a.c. newman [2009]

The Independent
San Francisco, CA
28 February 2009

I’d never seen any of the Pornographers live before, New or otherwise. So I was pretty excited that my first opportunity coincided with Noise Pop.

From the very opening lines of the first song, “There Are Maybe Ten or Twelve…”, it was clear that A.C. Newman is power-chord prog-pop at its best, in this case: a strong simple melody, spiced up with a syncopated violin line and some cleverly-phrased lyrics.

As with most modern musicians, Newman’s influences seem many and varied. There are dramatic sweeping melodies and similarly grand sentiments (“the heartbreak rides for free”) that seem right out of early 80s prog-rock. There are lyrics that seem to cry out early 90s Brit pop. Thankfully, though, all of these elements come together quite harmoniously.

Over the course of the set, it became clear that Newman favors some pretty adventurous instrumentation. Violin, trumpet, melodica – you name it, it was on the stage. And, of course, the now-indie-rock-prerequisite recorder duet.

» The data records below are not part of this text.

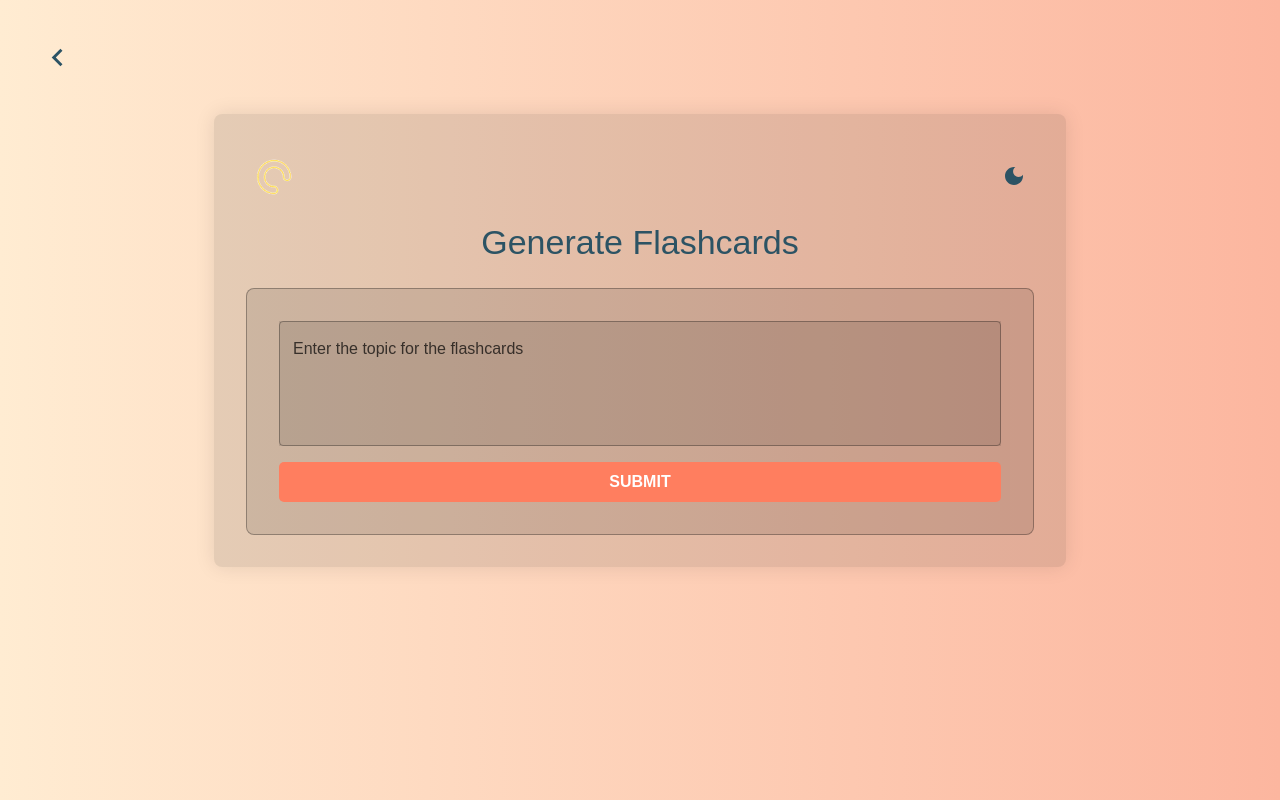
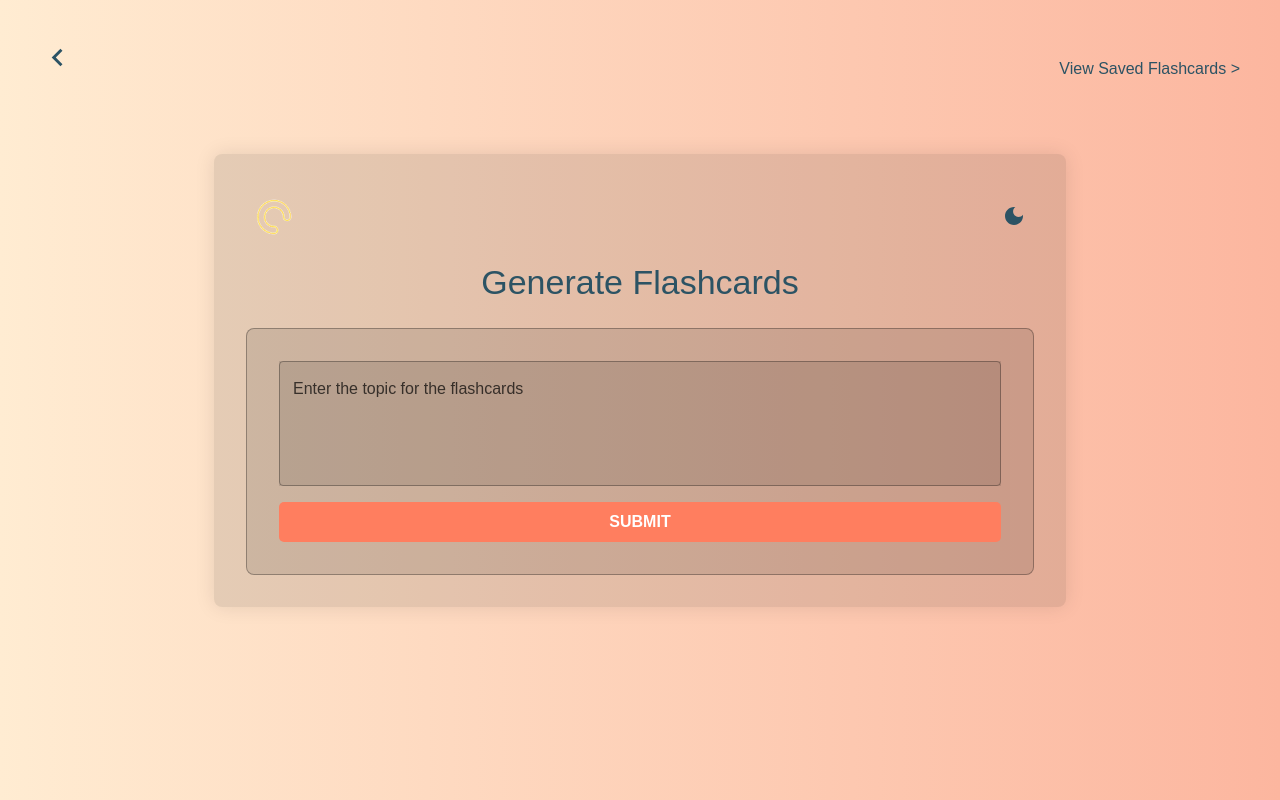
Before and after one commit to wjxiao2020/CardFlip, a Next.js app: page /generate in a window 1280 px wide. Built offline with nearby package versions, Linux system fonts and the light colour scheme; no server answers; sample sign-in values are in the browser's storage.

Commit message:
improve UX, enable user to view saved flashcards without the need to generate again

```diff
--- a/app/generate/page.js
+++ b/app/generate/page.js
@@ -109,22 +109,15 @@ export default function Generate() {
                 fontFamily: `'Roboto', sans-serif`,
                 flexDirection: 'column'
             }}>
-                <Box sx={{mt: 5, ml: 5}}>
+                <Box sx={{m: 5, display:'flex', flexDirection:'row', alignItems:'center', justifyContent: 'space-between'}}>
                     <Link href='/' passhref>
                         <NavigateBeforeIcon fontSize="large" sx={{color: darkMode ? '#ffcc00' : '#2c5364'}}/>
                     </Link>
-
+                    <Link href='/flashcards' passhref style={{textDecoration: "none"}}>
+                        <Typography variant="body1" sx={{ fontFamily: `'Poppins', sans-serif`, mt: 2, color: darkMode ? '#ffcc00' : '#2c5364' }}>View Saved Flashcards &gt;</Typography>
+                    </Link>
                 </Box>
 
-                <Box
-                    style={{
-                        width: '100vw',
-                        display: 'flex',
-                        justifyContent: 'center',
-                        alignItems: 'center',
-                        flexDirection: 'column'
-                    }}
-                >
                 <Container maxWidth='md'>
                     <Box sx={{
                         mt: 4,
@@ -193,7 +186,7 @@ export default function Generate() {
                                     '& .MuiInputLabel-root': {
                                         color: darkMode ? 'rgba(255, 255, 255, 0.7)' : 'rgba(0, 0, 0, 0.7)',
                                         "&.Mui-focused": {
-                                            borderColor: '#000'
+                                            color: darkMode ? 'rgba(255, 255, 255, 0.7)' : 'rgba(0, 0, 0, 0.7)',
                                         }
                                     },
                                 }}
@@ -274,7 +267,6 @@ export default function Generate() {
                         </DialogActions>
                     </Dialog>
                 </Container>
-                </Box>
             </Box>
         </ThemeProvider>
     )
```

Unlike other bands that throw one odd instrument after another at the audience, though, Newman and his band are actually good musicians and adept at each. This is an incredibly crisp and polished group. Everything seems so well thought-out, finely tuned and intricately managed. I’m guessing Mr. Newman is something of a perfectionist. Possibly annoying for his bandmates, but it works out well for us.

In a wholly irrelevant side note, I have to admit that I was slightly distracted by the drummer, who’d apparently decided to portray (at least on this night) an 80s stockbroker cokehead. Sport coat. Open collar polo shirt. Scraggily beard. Frenetic energy. You get the picture. Didn’t seem to get in the way of his drumming, though. Excellent work with some tricky time signatures.

Like the opener Dent May, the band did lose some momentum over the course of the set. Perhaps there were too many slow, flatter songs in a row. Perhaps the second half was simply just a casualty of such a strong string of opening songs.

All in all, though, A.C. Newman demonstrated that he knows how to put together a solid group of musicians and produce a powerful, multi-layered pastiche of pop.